__ABOUT THIS EXERCISE__
Report how many lines below contain the word "black". Give only the number.

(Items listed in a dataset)
-=-=-

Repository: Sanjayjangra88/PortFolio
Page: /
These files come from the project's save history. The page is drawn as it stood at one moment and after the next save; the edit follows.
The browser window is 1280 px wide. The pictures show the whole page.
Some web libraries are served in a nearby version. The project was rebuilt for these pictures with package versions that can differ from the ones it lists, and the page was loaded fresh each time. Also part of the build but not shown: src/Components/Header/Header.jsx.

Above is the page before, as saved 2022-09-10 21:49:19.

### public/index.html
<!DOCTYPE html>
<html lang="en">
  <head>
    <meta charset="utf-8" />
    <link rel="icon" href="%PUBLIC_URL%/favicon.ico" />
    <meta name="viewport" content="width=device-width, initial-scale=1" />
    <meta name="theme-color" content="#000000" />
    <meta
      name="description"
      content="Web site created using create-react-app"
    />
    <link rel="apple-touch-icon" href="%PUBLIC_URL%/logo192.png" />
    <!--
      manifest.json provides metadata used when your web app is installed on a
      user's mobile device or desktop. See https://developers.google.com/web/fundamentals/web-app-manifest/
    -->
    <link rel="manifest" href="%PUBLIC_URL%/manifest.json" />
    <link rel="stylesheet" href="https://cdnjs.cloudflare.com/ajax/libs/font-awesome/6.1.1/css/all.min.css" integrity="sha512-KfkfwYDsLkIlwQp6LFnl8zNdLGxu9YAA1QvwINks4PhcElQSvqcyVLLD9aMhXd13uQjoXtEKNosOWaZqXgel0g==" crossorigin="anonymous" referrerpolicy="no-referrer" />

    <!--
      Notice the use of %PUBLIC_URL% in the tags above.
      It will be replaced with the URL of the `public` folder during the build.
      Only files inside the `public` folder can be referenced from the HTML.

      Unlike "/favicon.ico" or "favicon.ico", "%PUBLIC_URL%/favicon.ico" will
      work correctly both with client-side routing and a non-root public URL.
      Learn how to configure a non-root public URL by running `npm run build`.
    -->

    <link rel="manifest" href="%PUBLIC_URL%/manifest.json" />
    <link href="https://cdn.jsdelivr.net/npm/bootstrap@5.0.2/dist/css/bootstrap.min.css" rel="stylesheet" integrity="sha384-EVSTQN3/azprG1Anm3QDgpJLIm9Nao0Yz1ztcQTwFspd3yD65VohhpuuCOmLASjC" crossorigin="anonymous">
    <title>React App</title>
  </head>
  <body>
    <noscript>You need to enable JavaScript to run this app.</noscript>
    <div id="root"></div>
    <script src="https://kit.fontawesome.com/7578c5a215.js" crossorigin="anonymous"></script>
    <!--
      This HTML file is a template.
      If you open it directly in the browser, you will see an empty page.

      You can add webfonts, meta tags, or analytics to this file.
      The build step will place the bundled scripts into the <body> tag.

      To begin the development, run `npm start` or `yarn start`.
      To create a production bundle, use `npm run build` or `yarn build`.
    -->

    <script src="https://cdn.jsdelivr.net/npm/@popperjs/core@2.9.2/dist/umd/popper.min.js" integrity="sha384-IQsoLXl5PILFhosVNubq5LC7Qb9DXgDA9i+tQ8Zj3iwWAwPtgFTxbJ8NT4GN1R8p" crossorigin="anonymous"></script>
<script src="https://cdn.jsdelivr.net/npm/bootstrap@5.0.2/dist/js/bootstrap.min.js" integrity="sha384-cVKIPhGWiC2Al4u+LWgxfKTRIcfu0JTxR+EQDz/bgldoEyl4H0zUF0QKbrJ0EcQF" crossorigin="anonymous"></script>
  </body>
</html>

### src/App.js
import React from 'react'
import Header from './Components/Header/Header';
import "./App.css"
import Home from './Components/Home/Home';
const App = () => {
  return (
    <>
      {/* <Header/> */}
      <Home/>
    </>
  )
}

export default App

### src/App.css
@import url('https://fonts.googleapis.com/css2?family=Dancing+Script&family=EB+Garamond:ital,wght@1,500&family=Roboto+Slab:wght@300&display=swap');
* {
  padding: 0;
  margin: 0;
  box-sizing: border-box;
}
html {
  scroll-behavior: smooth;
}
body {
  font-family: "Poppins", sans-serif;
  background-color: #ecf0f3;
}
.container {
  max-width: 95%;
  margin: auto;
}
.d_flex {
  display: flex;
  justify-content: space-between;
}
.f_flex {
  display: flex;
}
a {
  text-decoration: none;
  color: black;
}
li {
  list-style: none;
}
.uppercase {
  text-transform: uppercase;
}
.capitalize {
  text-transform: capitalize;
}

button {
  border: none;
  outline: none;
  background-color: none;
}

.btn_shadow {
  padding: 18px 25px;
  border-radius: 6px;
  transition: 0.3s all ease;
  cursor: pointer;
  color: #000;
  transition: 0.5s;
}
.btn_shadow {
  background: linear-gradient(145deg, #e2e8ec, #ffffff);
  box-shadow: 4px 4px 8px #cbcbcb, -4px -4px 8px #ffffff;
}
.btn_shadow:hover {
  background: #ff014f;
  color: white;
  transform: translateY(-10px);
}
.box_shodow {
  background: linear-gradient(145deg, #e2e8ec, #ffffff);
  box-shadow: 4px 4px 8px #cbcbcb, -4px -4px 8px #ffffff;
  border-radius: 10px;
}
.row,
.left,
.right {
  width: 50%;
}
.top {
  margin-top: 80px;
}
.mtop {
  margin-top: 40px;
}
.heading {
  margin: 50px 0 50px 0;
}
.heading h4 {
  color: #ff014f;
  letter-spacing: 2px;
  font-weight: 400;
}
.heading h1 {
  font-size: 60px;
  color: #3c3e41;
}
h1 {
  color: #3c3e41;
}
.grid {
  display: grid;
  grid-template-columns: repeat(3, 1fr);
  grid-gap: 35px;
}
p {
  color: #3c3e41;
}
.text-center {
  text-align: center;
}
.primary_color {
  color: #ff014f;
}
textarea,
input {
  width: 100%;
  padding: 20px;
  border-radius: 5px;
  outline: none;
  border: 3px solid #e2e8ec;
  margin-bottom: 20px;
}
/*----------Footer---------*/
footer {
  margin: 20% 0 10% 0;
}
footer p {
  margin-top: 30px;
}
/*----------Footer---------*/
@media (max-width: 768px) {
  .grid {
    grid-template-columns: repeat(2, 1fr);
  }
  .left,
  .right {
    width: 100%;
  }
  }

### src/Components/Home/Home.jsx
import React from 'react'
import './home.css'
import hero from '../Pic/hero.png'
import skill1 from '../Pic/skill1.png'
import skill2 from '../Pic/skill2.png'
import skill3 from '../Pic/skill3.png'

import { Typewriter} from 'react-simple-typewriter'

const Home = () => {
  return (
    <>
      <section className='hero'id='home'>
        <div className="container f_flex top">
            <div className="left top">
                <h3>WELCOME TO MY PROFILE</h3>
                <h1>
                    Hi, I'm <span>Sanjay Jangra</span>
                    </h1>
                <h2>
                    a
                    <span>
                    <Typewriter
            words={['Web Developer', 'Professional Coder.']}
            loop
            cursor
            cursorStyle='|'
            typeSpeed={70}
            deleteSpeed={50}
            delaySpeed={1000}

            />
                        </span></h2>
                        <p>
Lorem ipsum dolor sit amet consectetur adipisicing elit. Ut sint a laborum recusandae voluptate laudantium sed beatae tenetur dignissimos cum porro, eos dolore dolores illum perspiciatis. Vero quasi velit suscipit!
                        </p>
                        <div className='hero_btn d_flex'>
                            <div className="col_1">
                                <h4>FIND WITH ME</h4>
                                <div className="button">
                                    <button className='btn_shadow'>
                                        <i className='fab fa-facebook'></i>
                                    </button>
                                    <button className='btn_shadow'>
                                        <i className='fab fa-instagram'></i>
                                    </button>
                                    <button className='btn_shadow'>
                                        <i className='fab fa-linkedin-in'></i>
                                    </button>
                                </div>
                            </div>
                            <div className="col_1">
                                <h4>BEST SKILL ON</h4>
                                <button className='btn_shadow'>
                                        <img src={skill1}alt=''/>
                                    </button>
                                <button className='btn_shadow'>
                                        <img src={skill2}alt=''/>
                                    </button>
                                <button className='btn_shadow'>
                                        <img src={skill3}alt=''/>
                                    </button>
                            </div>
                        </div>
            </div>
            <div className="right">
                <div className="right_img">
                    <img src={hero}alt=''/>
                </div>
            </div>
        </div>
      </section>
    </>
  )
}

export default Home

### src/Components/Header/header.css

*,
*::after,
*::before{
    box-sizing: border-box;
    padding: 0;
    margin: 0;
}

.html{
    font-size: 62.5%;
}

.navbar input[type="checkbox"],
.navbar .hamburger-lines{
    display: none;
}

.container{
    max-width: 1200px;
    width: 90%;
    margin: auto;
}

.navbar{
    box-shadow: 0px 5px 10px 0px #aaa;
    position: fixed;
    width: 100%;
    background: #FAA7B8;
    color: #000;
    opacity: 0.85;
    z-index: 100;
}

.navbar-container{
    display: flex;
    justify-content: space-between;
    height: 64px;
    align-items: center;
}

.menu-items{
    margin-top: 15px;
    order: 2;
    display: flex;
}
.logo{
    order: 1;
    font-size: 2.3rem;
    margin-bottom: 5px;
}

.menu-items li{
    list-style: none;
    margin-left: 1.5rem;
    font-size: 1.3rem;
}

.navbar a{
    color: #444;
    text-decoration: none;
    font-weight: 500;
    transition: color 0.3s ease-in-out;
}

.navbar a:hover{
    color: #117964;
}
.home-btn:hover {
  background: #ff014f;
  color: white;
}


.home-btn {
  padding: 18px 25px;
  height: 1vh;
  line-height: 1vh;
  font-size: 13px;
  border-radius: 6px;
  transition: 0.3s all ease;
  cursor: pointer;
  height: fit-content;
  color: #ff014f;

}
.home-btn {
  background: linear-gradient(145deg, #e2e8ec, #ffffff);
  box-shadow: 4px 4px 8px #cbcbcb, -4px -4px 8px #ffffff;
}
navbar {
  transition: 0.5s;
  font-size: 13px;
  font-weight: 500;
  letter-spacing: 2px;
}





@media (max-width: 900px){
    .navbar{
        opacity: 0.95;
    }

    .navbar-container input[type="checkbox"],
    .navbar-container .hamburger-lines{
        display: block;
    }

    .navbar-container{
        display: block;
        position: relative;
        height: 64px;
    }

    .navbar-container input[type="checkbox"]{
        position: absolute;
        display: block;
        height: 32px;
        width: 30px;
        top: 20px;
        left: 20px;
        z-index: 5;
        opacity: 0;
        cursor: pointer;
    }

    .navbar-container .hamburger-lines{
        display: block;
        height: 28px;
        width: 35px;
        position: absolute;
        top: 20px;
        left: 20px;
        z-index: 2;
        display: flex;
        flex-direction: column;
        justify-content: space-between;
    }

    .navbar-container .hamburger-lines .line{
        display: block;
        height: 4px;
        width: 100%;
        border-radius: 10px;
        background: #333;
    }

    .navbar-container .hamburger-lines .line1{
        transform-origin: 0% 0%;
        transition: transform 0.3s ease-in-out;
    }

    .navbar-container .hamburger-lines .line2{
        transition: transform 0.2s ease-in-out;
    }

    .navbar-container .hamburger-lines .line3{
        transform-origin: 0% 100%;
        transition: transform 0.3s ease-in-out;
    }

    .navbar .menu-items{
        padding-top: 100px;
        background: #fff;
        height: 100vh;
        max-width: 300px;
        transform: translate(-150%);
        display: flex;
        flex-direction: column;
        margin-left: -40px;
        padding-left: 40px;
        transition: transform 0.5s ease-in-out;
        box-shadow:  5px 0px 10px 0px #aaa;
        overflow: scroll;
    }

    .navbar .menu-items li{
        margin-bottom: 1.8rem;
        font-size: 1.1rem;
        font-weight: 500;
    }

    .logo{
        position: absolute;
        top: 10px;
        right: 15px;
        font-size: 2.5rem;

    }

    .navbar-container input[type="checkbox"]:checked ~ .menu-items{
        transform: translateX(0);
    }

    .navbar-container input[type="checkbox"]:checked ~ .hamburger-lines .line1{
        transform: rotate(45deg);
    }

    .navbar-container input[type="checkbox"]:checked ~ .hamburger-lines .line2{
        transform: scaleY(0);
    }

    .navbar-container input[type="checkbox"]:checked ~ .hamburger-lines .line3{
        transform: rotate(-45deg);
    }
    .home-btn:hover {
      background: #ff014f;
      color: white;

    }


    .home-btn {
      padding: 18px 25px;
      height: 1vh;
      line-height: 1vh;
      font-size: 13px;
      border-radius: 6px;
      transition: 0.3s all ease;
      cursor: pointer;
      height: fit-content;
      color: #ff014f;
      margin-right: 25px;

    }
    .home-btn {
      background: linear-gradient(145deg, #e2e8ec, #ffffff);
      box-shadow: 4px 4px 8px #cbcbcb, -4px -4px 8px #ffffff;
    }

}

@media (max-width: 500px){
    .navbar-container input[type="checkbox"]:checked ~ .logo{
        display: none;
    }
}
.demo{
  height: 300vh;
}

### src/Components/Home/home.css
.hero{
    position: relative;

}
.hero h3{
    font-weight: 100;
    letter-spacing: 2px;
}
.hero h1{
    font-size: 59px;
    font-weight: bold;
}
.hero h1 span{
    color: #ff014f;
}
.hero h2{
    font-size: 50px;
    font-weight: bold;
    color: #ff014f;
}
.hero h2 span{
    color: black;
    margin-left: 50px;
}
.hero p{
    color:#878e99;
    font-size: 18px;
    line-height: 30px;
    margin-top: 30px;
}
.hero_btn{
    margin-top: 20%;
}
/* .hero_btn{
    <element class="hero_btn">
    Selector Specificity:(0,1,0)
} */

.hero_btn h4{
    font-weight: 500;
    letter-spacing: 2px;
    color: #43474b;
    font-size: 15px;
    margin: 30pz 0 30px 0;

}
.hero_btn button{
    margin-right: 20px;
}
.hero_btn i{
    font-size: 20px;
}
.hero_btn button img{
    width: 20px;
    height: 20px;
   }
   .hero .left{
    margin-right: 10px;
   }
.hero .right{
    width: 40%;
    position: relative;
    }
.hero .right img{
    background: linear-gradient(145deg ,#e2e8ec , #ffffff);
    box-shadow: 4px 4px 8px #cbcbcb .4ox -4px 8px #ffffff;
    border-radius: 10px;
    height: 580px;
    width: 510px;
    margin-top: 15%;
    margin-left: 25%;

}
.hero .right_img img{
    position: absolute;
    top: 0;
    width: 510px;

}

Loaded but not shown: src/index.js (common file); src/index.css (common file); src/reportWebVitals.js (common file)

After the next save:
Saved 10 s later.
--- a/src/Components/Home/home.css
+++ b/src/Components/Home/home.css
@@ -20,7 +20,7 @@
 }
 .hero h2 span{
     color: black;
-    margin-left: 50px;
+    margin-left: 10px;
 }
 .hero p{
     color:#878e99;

-=-=-

__TASK ANSWER__
3